Skip to main content

Verified by Psychology Today


The Issues That Break Couples Apart

Scientists compare the effects of different factors on relationship stability.

Why do relationships end? Chronically low relationship satisfaction seems like a reasonable guess. After all, relationship satisfaction is a global judgment of how happy you are with your relationship (Li & Fung, 2011). If you're regularly unhappy or unsatisfied, that's the start of the end, right?

Not so fast. As you probably know, relationships have risks. Factors outside of satisfaction, like risk perception and reward perception, maybe the driving forces predicting relationship stability. Relationship satisfaction might be less of a core problem, and more of an outcome, than these risk/reward perceptions.

How risky is your relationship?

Risks are inherently a part of any relationship. To the extent that we put our happiness in someone else's hands, we are taking a gamble that they'll treat us well. In many ways, romantic relationships are a dynamic tug-of-war between self-protection goals and relationship-promotion goals (Murray, Holmes, & Collins, 2006). We like to protect ourselves from the risk of rejection, but we also know that to be close to people, we need to make ourselves vulnerable. The joys of a happy relationship are only accessible to those who take the leap.

Recently, scientists have expanded upon this risk-regulation idea by thinking about romantic relationships along two dimensions that are distinct from satisfaction: social reward and social threat. Social reward is conceptualized as the pull that keeps people approaching their relationships, and it includes feelings of intimacy, love, and connection. Social threat pushes people away from relationships; it includes evaluation concerns and worries about rejection.

Social rewards tell us about intimacy and love

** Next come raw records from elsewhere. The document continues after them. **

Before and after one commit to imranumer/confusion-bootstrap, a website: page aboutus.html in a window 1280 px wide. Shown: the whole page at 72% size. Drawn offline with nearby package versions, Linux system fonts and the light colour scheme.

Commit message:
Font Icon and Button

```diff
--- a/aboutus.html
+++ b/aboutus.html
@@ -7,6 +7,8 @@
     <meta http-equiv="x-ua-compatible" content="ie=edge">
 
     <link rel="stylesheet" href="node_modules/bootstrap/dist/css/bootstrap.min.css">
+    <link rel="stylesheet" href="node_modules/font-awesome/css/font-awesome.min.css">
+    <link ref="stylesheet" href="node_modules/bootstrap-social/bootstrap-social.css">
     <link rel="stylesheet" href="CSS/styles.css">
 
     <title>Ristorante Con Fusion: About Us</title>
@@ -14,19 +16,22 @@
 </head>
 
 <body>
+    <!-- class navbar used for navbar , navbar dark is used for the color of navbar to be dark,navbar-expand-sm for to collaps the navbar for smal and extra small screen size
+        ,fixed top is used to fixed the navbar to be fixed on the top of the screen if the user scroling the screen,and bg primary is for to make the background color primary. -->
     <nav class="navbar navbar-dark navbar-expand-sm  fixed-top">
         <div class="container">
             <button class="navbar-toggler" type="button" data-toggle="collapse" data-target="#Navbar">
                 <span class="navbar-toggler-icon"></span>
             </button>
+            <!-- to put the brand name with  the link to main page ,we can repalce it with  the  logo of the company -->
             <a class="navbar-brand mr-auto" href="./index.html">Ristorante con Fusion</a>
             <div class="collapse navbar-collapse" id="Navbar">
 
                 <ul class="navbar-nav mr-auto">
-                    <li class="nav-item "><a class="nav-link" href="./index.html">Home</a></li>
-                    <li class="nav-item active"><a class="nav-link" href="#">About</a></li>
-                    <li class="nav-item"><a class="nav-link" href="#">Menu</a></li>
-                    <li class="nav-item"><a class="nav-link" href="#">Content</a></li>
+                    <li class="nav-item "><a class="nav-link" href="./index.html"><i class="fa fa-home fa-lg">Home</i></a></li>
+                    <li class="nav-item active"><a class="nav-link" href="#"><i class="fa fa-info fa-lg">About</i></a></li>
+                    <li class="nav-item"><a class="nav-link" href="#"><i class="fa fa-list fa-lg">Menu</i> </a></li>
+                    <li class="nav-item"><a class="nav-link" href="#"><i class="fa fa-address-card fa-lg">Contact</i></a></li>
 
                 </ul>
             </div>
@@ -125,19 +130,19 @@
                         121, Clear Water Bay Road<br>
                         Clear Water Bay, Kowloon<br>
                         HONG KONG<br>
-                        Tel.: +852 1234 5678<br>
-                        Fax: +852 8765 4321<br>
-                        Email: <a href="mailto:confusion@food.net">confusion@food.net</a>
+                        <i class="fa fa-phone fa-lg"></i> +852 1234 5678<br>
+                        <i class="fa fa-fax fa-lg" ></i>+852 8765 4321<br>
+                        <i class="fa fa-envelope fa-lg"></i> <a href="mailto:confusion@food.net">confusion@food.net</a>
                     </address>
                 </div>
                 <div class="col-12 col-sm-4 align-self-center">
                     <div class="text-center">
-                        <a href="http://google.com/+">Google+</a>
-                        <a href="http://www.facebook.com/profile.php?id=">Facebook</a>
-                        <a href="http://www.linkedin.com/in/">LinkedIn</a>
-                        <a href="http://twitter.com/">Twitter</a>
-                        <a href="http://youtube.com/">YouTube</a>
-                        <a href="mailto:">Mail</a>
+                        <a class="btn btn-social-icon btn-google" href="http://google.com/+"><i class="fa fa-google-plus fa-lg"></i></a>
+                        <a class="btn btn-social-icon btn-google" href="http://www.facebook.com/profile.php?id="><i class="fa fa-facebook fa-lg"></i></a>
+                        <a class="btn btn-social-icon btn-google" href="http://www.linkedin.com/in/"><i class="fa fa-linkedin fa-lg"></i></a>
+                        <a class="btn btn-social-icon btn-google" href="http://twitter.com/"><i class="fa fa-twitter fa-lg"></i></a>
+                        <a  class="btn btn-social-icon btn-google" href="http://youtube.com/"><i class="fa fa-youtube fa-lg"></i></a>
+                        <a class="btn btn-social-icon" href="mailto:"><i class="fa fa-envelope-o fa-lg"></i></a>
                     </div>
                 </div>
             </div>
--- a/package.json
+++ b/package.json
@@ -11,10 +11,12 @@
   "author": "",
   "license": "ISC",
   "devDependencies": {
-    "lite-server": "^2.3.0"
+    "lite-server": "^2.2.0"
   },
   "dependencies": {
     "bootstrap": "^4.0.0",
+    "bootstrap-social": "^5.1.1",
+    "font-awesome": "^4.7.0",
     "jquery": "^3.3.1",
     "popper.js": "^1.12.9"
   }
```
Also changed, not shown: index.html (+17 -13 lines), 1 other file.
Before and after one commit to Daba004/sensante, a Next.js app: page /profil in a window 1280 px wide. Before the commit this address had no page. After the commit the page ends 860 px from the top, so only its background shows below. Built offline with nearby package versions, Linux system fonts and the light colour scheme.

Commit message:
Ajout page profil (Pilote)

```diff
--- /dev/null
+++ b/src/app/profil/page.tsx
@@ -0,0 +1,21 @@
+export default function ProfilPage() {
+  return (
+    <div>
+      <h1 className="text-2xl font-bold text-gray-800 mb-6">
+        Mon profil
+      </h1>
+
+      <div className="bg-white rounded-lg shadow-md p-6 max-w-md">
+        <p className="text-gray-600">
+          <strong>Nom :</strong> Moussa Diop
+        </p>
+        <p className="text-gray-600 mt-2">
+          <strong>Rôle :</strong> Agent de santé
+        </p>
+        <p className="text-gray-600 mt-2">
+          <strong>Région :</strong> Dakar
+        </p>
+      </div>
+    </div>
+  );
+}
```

Social reward is different from satisfaction. While you might be more satisfied with greater social rewards, these two judgments have different foundations. Social rewards include feelings of love, intimacy, and connection; global satisfaction judgments might be comparative ("this is better than anything else available to me") or grounded in goal achievement ("I'm able to go places and do things I couldn't otherwise because I'm with this person").

Do social rewards and/or social threats predict breakups?

In a well-powered longitudinal study, with over 4,000 participants, researchers evaluated the extent to which social rewards and social threats predicted romantic breakups (Park, Impell, Spielmann, Joel, & MacDonald, 2020). Over a period of 10-weeks, participants completed weekly surveys about their relationship and its stability; if they broke up, they had the option of participating in a 27-day daily-diary study, and 111 willing participants did so. One month later, a follow-up survey on post-relationship adjustment was sent out and completed by 76 of the daily-diary participants.

Are low social rewards a problem? Yes. Perceiving low intimacy, low love, and weak feelings of connection (all under the umbrella of social rewards) was associated with a greater likelihood of breaking up. Surprisingly, higher or lower perceived social threats made no impact on a relationship's likelihood of ending. It is low rewards, not high concerns, that undermine relationship health.

More surprising is that social rewards predicted breakups even when the researchers controlled for relationship satisfaction and attachment security. This means that social rewards may tell us more about a relationship's stability than global judgments of low satisfaction (or attachment insecurity).

The importance of social rewards

Social rewards, such as the feelings of meaningful connection and intimacy, are perhaps more important to relationship functioning than previously thought. They seem to be critical gains in relationships that outweigh general feelings of satisfaction. Perhaps this suggests an intervention point: could we help stabilize uncertain relationships by helping couples reap more rewards from their relationship experiences?

Facebook image: Shift Drive/Shutterstock


Spielmann, S. S., MacDonald, G., & Tackett, J. L. (2012). Social threat, social reward, and regulation of investment in romantic relationships. Personal Relationships, 19(4), 601-622.

Li, T., & Fung, H. H. (2011). The dynamic goal theory of marital satisfaction. Review of General Psychology, 15, 246-254.

Murray, S. L., Holmes, J. G., & Collins, N. L. (2006). Optimizing assurance: The risk regulation system in relationships. Psychological Bulletin, 132(5), 641-666.

Park, Y., Impett, E. A., Spielmann, S. S., Joel, S., & MacDonald, G. (2020). Lack of intimacy prospectively predicts breakup. Social Psychological and Personality Science, Advanced online publication.